- DATA UNDER STUDY
_ _ _ _ _

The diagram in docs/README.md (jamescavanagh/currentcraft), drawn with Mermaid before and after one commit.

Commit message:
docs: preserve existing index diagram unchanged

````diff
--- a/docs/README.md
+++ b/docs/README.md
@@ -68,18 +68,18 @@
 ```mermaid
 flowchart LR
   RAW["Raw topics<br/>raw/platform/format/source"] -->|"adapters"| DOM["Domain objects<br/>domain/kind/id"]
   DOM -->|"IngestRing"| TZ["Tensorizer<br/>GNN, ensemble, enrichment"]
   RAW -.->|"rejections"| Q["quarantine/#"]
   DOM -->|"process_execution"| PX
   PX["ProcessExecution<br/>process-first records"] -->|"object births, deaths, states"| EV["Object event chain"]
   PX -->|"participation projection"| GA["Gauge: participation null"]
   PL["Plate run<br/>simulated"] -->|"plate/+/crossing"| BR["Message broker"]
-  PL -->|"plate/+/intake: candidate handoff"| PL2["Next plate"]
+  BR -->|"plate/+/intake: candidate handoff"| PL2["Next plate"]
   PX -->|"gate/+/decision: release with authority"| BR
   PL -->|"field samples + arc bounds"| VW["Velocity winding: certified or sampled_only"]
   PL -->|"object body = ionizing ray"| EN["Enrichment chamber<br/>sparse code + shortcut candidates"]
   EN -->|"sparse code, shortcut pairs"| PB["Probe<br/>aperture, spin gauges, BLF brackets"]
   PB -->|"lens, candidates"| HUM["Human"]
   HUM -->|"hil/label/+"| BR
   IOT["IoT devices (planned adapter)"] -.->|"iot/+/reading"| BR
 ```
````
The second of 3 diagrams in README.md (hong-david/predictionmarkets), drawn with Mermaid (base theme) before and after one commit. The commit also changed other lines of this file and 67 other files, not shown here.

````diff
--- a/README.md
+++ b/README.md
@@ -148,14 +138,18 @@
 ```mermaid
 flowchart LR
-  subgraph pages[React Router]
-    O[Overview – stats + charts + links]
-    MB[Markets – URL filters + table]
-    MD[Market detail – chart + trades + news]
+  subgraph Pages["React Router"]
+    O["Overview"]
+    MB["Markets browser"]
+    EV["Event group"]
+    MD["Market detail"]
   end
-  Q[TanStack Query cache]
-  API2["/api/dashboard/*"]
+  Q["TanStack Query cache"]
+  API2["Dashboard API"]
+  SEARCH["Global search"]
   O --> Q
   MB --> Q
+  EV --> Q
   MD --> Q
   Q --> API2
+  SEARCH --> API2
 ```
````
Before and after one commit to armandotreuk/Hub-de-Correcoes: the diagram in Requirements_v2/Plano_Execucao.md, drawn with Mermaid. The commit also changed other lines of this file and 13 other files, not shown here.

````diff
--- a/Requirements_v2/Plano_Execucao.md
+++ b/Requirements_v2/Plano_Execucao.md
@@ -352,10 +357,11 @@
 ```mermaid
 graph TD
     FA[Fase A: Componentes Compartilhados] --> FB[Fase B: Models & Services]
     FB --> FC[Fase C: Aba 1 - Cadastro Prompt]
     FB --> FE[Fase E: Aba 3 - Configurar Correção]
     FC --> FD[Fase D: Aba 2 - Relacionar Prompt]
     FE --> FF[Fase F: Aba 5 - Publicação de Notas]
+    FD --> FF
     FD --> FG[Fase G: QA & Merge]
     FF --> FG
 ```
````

_ _ _ _ _

Work out how many lines of the material include the word "docs", then answer with that number alone.

- OUTPUT FOR THIS TASK
4